Hong Kong riot police fired warning shots on Tuesday during angry clashes that erupted when authorities tried to remove illegal street stalls set up for Lunar New Year celebrations, the worst street violence since pro-democracy protests in 2014.
Protesters prised bricks from the sidewalk to hurl at police, while others toppled street signs and set fire to rubbish bins in Mong Kok, a gritty neighborhood just across the harbor from the heart of the Asian financial center.
As many as 48 police were injured in the clashes, a police spokeswoman said. Hong Kong television showed police officers being beaten with poles and sticks as they lay on the ground.
Many protesters and police were also shown with blood streaming down their faces. The police spokeswoman also said 24 protesters were arrested.
Police said two warning shots were fired into the air, with pepper spray and batons also used to disperse the crowd. Television footage showed the shots were fired as protesters surrounded several traffic police, pelting them with rubbish, bricks and bottles and wrestling one of them to the ground.
The remains of burned bins and flower pots, chunks of brick and broken bottles lay scattered along the world-famous Nathan Road shopping strip later on Tuesday morning. A taxi with shattered windows was parked nearby.
The clashes broke out after police moved in to clear "hawkers", or illegal vendors who sell local delicacies, trinkets and household goods from makeshift streetside stalls.
The hawkers, a common sight on Hong Kong's bustling streets, quickly attracted a strong social media following under the hashtag #FishballRevolution.
Hong Kong Chief Executive Leung Chun-ying told reporters at a hastily called news conference that the city's government strongly condemned the violence.

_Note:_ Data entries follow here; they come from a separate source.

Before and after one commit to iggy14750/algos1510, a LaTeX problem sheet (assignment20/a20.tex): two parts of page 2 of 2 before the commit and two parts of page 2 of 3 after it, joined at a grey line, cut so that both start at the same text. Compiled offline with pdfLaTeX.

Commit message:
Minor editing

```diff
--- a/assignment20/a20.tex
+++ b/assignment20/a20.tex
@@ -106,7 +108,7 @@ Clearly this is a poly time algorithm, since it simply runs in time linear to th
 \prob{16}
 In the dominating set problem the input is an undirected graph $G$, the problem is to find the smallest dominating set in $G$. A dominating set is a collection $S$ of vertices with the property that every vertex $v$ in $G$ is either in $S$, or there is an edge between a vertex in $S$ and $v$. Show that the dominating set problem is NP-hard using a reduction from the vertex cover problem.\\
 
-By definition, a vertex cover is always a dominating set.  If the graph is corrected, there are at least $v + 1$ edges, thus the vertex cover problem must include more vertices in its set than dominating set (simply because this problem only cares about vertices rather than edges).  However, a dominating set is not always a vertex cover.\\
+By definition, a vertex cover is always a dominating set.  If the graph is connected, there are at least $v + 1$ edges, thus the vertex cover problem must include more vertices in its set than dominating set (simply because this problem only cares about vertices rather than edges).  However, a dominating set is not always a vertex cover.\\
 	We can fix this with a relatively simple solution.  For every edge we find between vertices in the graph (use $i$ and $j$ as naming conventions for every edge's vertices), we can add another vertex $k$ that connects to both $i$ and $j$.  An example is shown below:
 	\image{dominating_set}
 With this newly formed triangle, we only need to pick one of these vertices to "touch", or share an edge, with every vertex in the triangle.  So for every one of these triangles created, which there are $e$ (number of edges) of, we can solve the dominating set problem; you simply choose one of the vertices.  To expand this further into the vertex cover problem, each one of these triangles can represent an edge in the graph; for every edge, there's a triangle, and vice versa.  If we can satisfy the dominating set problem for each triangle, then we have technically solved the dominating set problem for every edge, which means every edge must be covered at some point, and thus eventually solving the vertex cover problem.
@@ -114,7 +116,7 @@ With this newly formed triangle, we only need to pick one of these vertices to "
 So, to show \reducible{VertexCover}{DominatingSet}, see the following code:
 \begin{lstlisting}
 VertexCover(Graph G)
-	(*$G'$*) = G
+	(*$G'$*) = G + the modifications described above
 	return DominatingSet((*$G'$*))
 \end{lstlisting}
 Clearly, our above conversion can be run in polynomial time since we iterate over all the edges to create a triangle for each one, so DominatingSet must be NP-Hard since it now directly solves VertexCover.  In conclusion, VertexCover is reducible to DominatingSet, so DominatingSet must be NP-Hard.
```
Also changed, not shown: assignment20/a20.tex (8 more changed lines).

Secretary for Security Lai Tung-kwok said police were investigating "indications" that the clashes had been organized. When asked about the warning shots, Lai said police had taken all necessary actions.

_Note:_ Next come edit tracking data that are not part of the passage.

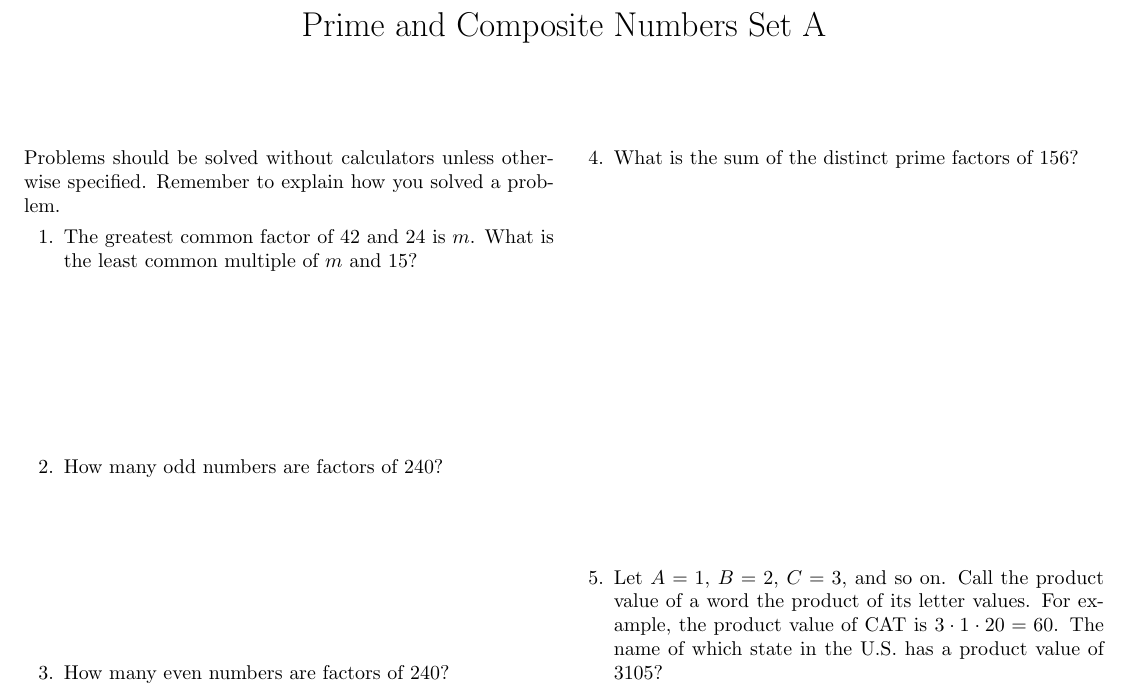
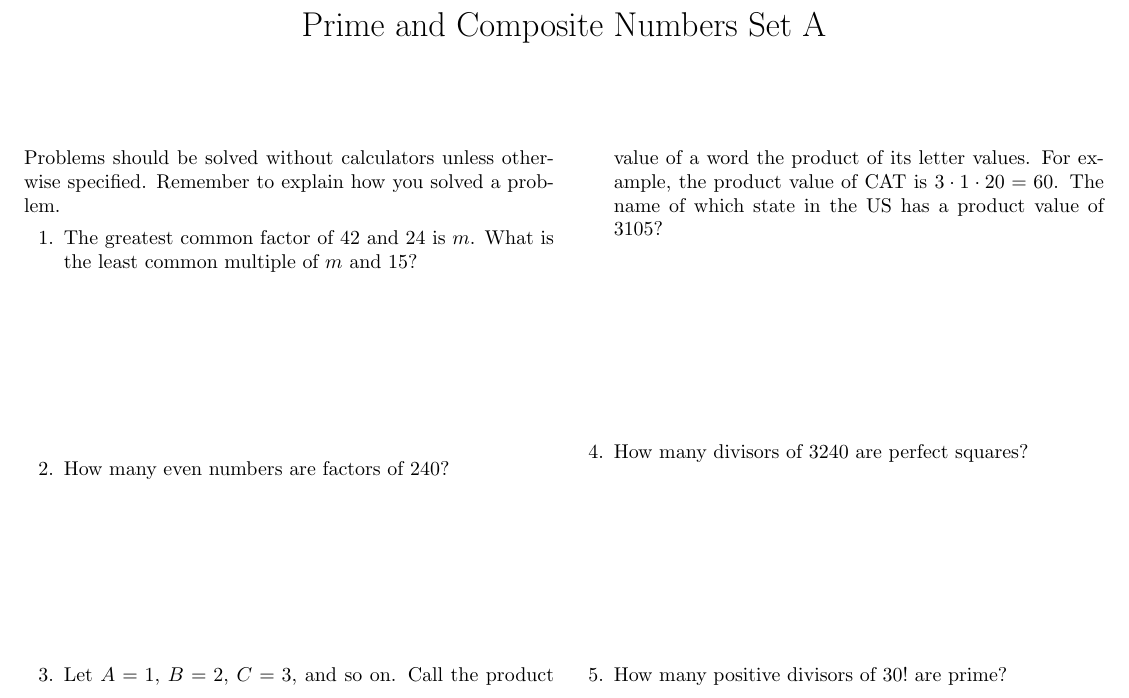
Before and after one commit to CVMuAlphaTheta/mathcounts, a LaTeX document (3-1/3-1_A_W.tex): part of the page, cut so that both start at the same text. Compiled offline with pdfLaTeX.

Commit message:
Finish 3-1 A W

```diff
--- a/3-1/3-1_A_W.tex
+++ b/3-1/3-1_A_W.tex
@@ -9,22 +9,22 @@
 
 \begin{document}
 \maketitle
-\noindent Problems should be solved without calculators unless otherwise
-specified. Remember to explain how you solved a problem.
+\noindent Problems should be solved without calculators unless otherwise specified.
+Remember to explain how you solved a problem.
 \begin{enumerate}
-    \item The greatest common factor of $42$ and $24$ is $m$. What is the least
-        common multiple of $m$ and $15$?
-        \vspace{3cm}
-    \item How many odd numbers are factors of $240$?
+    \item The greatest common factor of $42$ and $24$ is $m$.
+        What is the least common multiple of $m$ and $15$?
         \vspace{3cm}
     \item How many even numbers are factors of $240$?
         \vspace{3cm}
-    \item What is the sum of the distinct prime factors of $156$?
+    \item Let $A = 1$, $B = 2$, $C = 3$, and so on.
+        Call the product value of a word the product of its letter values.
+        For example, the product value of CAT is $3 \cdot 1 \cdot 20 = 60$.
+        The name of which state in the US has a product value of $3105$?
         \vspace{3cm}
-    \item Let $A = 1$, $B = 2$, $C = 3$, and so on. Call the product value of a word
-        the product of its letter values. For example, the product value of CAT is
-        $3 \cdot 1 \cdot 20 = 60$. The name of which state in the U.S. has a product
-        value of $3105$?
+    \item How many divisors of $3240$ are perfect squares?
+        \vspace{3cm}
+    \item How many positive divisors of $30!$ are prime?
         \vspace{3cm}
 \end{enumerate}
 \end{document}
```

"Not the first time"
The protesters had dispersed by 8 a.m. local time (7.00 p.m. ET) but more than 100 had confronted police in a tense, pre-dawn stand-off during the Lunar New Year holiday, when most of the city is shut down.
Police told Reuters they were awaiting orders about security plans for Tuesday night.

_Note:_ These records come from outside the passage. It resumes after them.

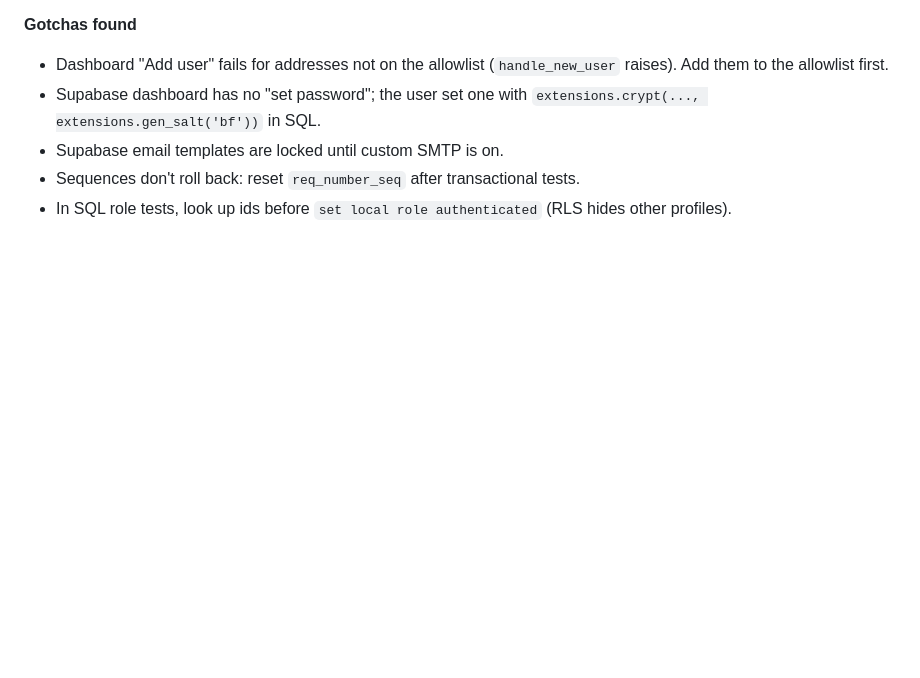
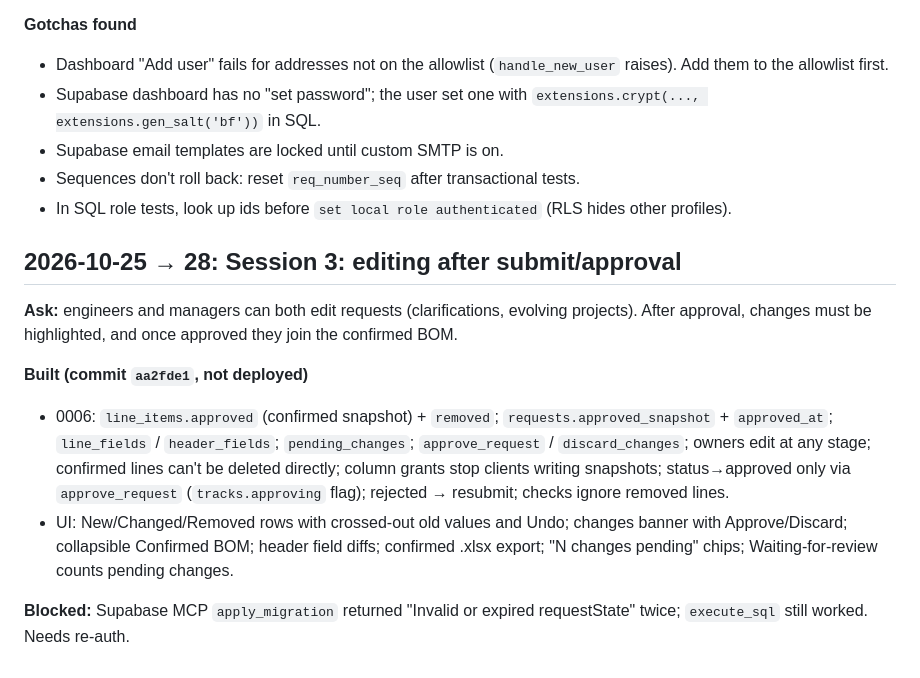
Before and after one commit to Phily7/Tracks, a Markdown page: tracks-verlet/session_log.md, the part around the change. Drawn GitHub-style; blank space fills up the shorter version.

```diff
--- a/tracks-verlet/session_log.md
+++ b/tracks-verlet/session_log.md
@@ -59,3 +59,20 @@ Supabase for the database, Vercel for the demo.
 - Supabase email templates are locked until custom SMTP is on.
 - Sequences don't roll back: reset `req_number_seq` after transactional tests.
 - In SQL role tests, look up ids before `set local role authenticated` (RLS hides other profiles).
+
+## 2026-10-25 → 28: Session 3: editing after submit/approval
+
+**Ask:** engineers and managers can both edit requests (clarifications, evolving projects). After approval, changes
+must be highlighted, and once approved they join the confirmed BOM.
+
+**Built (commit `aa2fde1`, not deployed)**
+- 0006: `line_items.approved` (confirmed snapshot) + `removed`; `requests.approved_snapshot` + `approved_at`;
+  `line_fields` / `header_fields`; `pending_changes`; `approve_request` / `discard_changes`; owners edit at any stage;
+  confirmed lines can't be deleted directly; column grants stop clients writing snapshots; status→approved only via
+  `approve_request` (`tracks.approving` flag); rejected → resubmit; checks ignore removed lines.
+- UI: New/Changed/Removed rows with crossed-out old values and Undo; changes banner with Approve/Discard;
+  collapsible Confirmed BOM; header field diffs; confirmed .xlsx export; "N changes pending" chips; Waiting-for-review
+  counts pending changes.
+
+**Blocked:** Supabase MCP `apply_migration` returned "Invalid or expired requestState" twice; `execute_sql` still worked.
+Needs re-auth.
```
Also changed, not shown: tracks-verlet/progress.md (+19 -2 lines).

Paul Lee, a 65-year-old security guard, said: "This is not the first time there has been violence in Mong Kok."
"I am deeply disappointed in the government," he said.
The underground train station for Mong Kok, a bustling shopping district packed with street markets, shops and high-rise residential buildings, was closed temporarily.
The narrow streets in and around Mong Kok were the scene of some of the most violent clashes during protests in late 2014 to demand greater democracy in the former British colony that returned to Beijing rule in 1997.
Tuesday's clashes, however, appeared more violent.
Hong Kong Indigenous, a "localist" group that is fielding a candidate in a Legislative Council by-election in a few weeks, was involved in the protest, the South China Morning Post newspaper reported.
The group said on its official Facebook page that its candidate, Edward Leung Tin-kei, had been arrested. They could not be reached immediately by telephone to confirm his arrest.
Hong Kong police declined to comment on who had been involved in the protests or to confirm who had been arrested.
Many so-called localists remain deeply embittered by the lack of any concessions from Beijing or Hong Kong authorities during the pro-democracy protests. Television footage showed protesters on Tuesday shouting: "Establish a Hong Kong country!" during running battles with the police.
Radical protesters and "localists" demanding greater Hong Kong autonomy have vowed to keep fighting even as China shows signs of tightening its grip.
The clashes in December 2014 came when authorities cleared the last of pro-democracy demonstrators from the streets after more than two months of protests that had posed one of the Beijing's greatest political challenges in decades.